Once Modzy Core is installed on your device and you ran the third command from above, you can view that device within Modzy. Return to Modzy and select your device group. Then click on the "Devices" tab. The device you just connected should appear. Click on your device.

The page that appears will provide information about your device, including information you'll need in the next step, including your device's IP address, and the ID and version number of the Hugging Face TinyBERT (AMD) model deployed to your device.

Device detail page

Device detail page

Run an inference against your model

Now that the model is up and running, you can run your first inference against the model. At this point, it is accessible via REST or gRPC APIs. Follow a few simple steps to run an inference using Modzy Core's Inference API

  • Create and activate a python environment on your local machine
  • Pip install the Modzy's Python SDK in your Python environment: pip install modzy-sdk>=11.3.0
  • Make sure you (1) know the IP address of your edge device, and (2) can access that IP address from your Python environment
  • Know the model identifier and version number of the TinyBERT model deployed to your Modzy instance.
  • Copy the sample inference script below and save it to your local Python environment as
  • Replace the MODEL_ID, MODEL_VERSION, and DEVICE_IP_ADDRESS variables with your model's identifier and version in Modzy and your edge device's IP address (lines 7-9).
  • Run the following command from your terminal python3
import json

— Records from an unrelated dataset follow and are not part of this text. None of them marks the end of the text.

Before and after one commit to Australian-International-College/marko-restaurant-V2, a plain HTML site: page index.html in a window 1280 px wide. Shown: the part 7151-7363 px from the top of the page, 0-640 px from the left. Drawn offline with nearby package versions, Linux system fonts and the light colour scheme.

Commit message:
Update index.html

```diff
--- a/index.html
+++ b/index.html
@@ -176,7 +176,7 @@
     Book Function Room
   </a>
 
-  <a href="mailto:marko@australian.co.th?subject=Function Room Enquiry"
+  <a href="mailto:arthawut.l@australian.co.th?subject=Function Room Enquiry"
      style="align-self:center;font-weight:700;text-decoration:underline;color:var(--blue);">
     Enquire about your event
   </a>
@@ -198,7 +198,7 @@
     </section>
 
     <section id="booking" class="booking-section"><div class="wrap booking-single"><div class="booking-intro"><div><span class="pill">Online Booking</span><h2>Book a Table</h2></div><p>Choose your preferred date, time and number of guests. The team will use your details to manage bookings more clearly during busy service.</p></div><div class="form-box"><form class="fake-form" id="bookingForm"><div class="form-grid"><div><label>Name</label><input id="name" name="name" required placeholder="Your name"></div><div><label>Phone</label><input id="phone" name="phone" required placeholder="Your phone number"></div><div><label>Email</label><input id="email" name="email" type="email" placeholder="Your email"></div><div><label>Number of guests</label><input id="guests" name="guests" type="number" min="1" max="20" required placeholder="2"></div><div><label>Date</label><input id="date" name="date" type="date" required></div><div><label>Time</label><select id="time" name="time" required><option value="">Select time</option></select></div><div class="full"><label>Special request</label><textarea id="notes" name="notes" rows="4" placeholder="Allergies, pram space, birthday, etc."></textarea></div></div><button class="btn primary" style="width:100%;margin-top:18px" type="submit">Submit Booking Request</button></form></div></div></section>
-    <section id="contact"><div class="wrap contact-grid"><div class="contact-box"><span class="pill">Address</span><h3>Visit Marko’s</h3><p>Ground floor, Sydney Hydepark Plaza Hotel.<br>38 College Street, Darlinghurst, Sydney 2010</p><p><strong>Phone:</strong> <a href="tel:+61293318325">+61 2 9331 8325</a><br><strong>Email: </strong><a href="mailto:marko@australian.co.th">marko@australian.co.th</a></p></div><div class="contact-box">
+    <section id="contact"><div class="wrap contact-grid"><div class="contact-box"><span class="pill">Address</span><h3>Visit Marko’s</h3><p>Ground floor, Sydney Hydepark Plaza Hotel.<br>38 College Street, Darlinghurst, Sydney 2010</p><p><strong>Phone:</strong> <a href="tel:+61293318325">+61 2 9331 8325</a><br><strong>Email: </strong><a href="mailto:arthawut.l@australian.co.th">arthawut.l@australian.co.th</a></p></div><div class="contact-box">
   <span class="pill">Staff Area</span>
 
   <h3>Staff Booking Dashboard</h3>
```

import modzy
from modzy.edge import InputSource
from modzy.edge.proto.inferences.api.v1.inferences_pb2 import Inference

MODEL_ID = "<insert-model-id>"
MODEL_VERSION = "<insert-model-version>"
DEVICE_IP_ADDRESS = "<insert-device-ip-address>"

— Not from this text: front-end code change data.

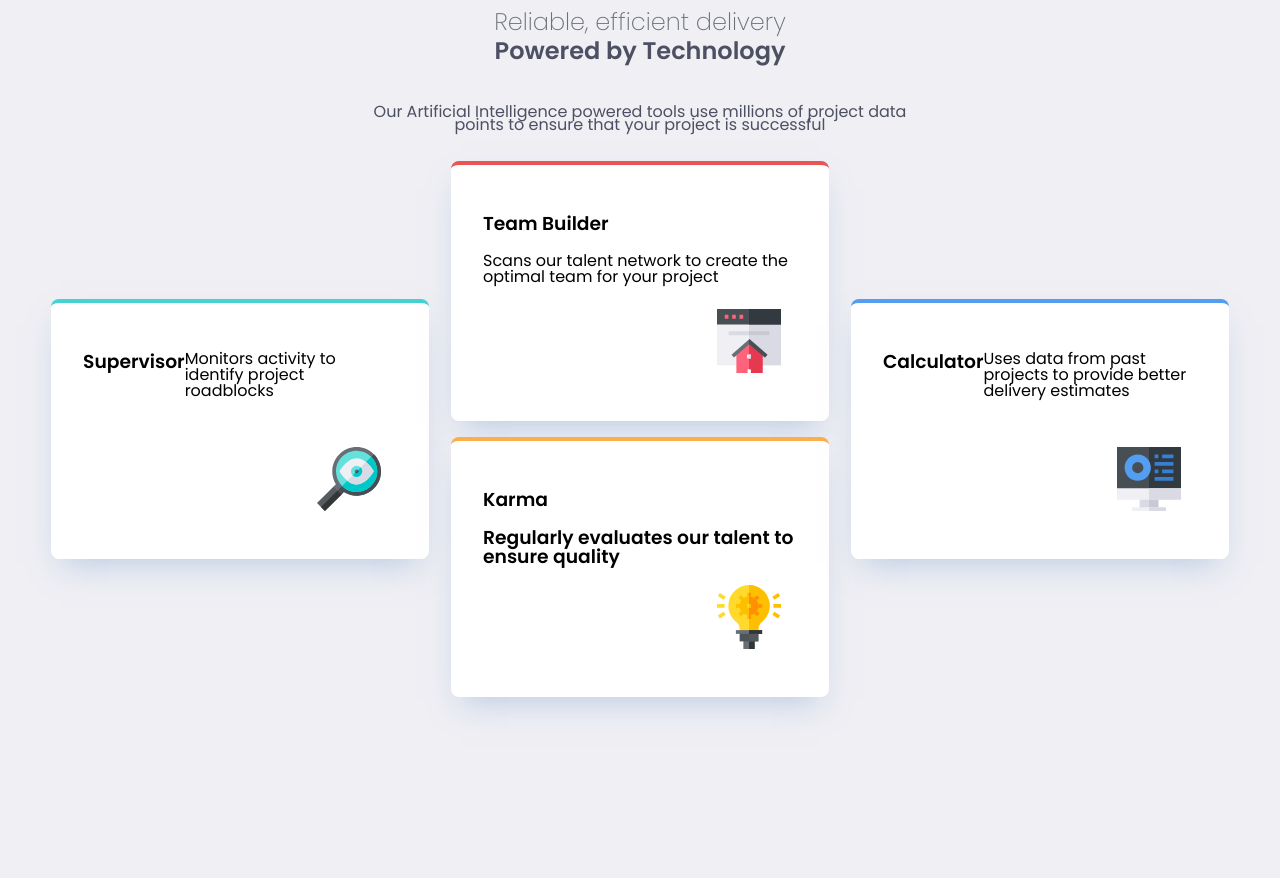
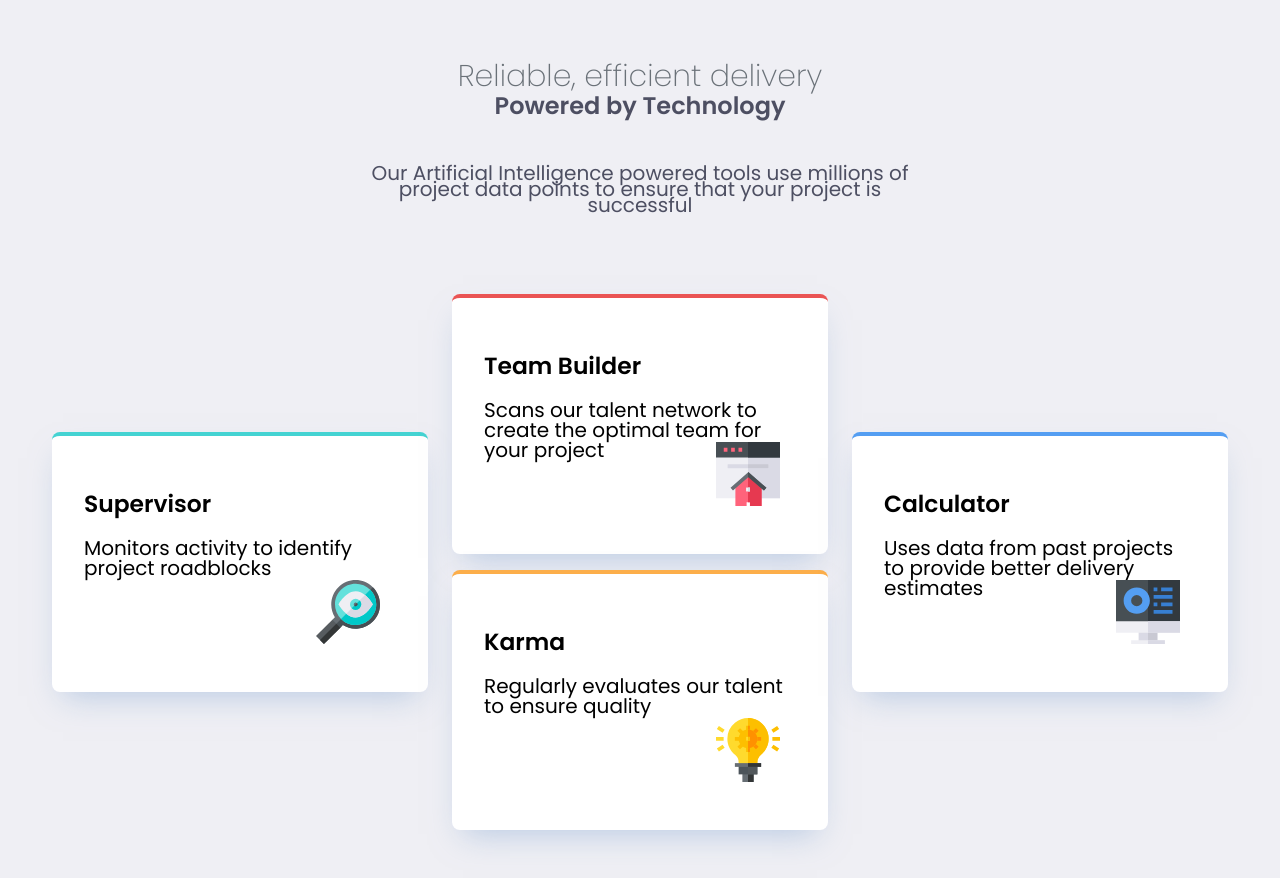
Before and after one commit to Bruchno/Four-card-feature-section, a plain HTML site: page index.html in a window 1280 px wide. Before the commit the page ends 800 px from the top, so only its background shows below. Drawn offline with Linux system fonts and the light colour scheme.

Commit message:
Fixing errors

```diff
--- a/index.html
+++ b/index.html
@@ -44,7 +44,7 @@
     </div>
 
         <div class="cart-item karma">
-           <h3>Karma<h3>
+           <h3>Karma</h3>
            <p>
               Regularly evaluates our talent to ensure quality
            </p>
--- a/styles.css
+++ b/styles.css
@@ -9,6 +9,8 @@
     --color-blue: #549EF2;
     --color-orange: #FCAE4A;
     --color-background: #EFEFF4;
+
+    --shadow-card: 0px 15px 30px -11px rgba(131, 166, 210, 0.5);
 }
 
 *::before,
@@ -23,12 +25,9 @@
 *:focus {
   outline: none;
 }
-* {
-    transition: all 1s;
-}
 
 body {
-    font-size: 1rem;
+    font-size: clamp(0.875rem, 1vw + 0.5rem, 1.25rem);
     font-family: "Poppins", sans-serif;
     font-optical-sizing: auto;
     font-weight: 400;
@@ -37,7 +36,7 @@ body {
     margin: auto;
     text-align: center;
     height: 100%;
-    min-width: 320px;
+    min-width: 20rem;
     max-width: 74rem;
     width: 100%;
     line-height: 1;
@@ -67,13 +66,17 @@ body {
     font-weight: 200;
     color: var(--color-grey-400);
 }
+h3 {
+  display: block;
+}
 
 .main-head {
     font-weight: 600;
     font-size: 1.5rem;
 }
 .card-grid {
-    padding: 3rem auto;
+    padding: 3rem 0;
+    margin: 0 auto;
     box-sizing: border-box;
     display: flex;
     align-items: center;
@@ -85,9 +88,9 @@ body {
     background-color: var(--color-white);
     border-radius: 0.5rem;
     border-radius: 8px;
-    box-shadow: 0px 15px 30px -11px rgba(131, 166, 210, 0.5);
+    box-shadow: var(--shadow-card);
     height: 12rem;
-    max-width: 314px;
+    max-width: 19.5rem;
     margin: 1rem;
     text-align: left;
     padding: 2rem;
@@ -116,7 +119,8 @@ body {
 
 @media screen and (min-width: 48rem) {
     .header {
-        margin-bottom: auto;
+      margin-top: 3rem;
+      margin-block-end: auto;
     }
   .card-grid {
     display: grid;
@@ -156,8 +160,6 @@ body {
   .supervisor {
     grid-column: 1 / 2;
     grid-row: 1 /3;
-    display: flex;
-    justify-content: space-between;
   }
   .builder, .karma {
     grid-column-start: 2;
@@ -167,7 +169,10 @@ body {
   .calculator{
     grid-column-start: 3;
     grid-row: 1 /3;
-    display: flex;
-    justify-content: space-between;
   }
 }
+@media (prefers-reduced-motion: no-preference) {
+  * {
+    transition: all 1s;
+  }
+}
```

client = modzy.EdgeClient(DEVICE_IP_ADDRESS, 55000)

text_bytes = "Modzy Edge is super fun!".encode()
input_obj = InputSource(

inference: Inference =, MODEL_VERSION, [input_obj])
    result = inference.result
    outputs = result.outputs
    output = outputs["results.json"]
    output_bytes =
    obj = json.loads(output_bytes)
    obj_formatted = json.dumps(obj, indent=4)
except Exception as e:

Stop model

Now that you have successfully deployed, spun up, and run inference against your model on your edge device, you can stop this model at any time by simply killing the Modzy Core process you spun up with the ./modzy-core server command.

To do so, simply navigate to this terminal and type Ctrl + c on your keyboard. This should cleanly kill all Modzy Core processes running, which in turn removes all containers. Run the following command to verify your model container(s) have been removed.

docker ps -a

If this command results in an empty list of containers, you are good to go! If not, clean up any remaining containers by copying the ID of the container(s) and typing the following in your terminal.

docker rm -f <insert-container-id-1> <insert-container-id-2> <insert-container-id-...>

Restart model

And whenever you are ready to spin up your model and submit more inferences, you can simply resume the process with the following command:

./modzy-core server --resume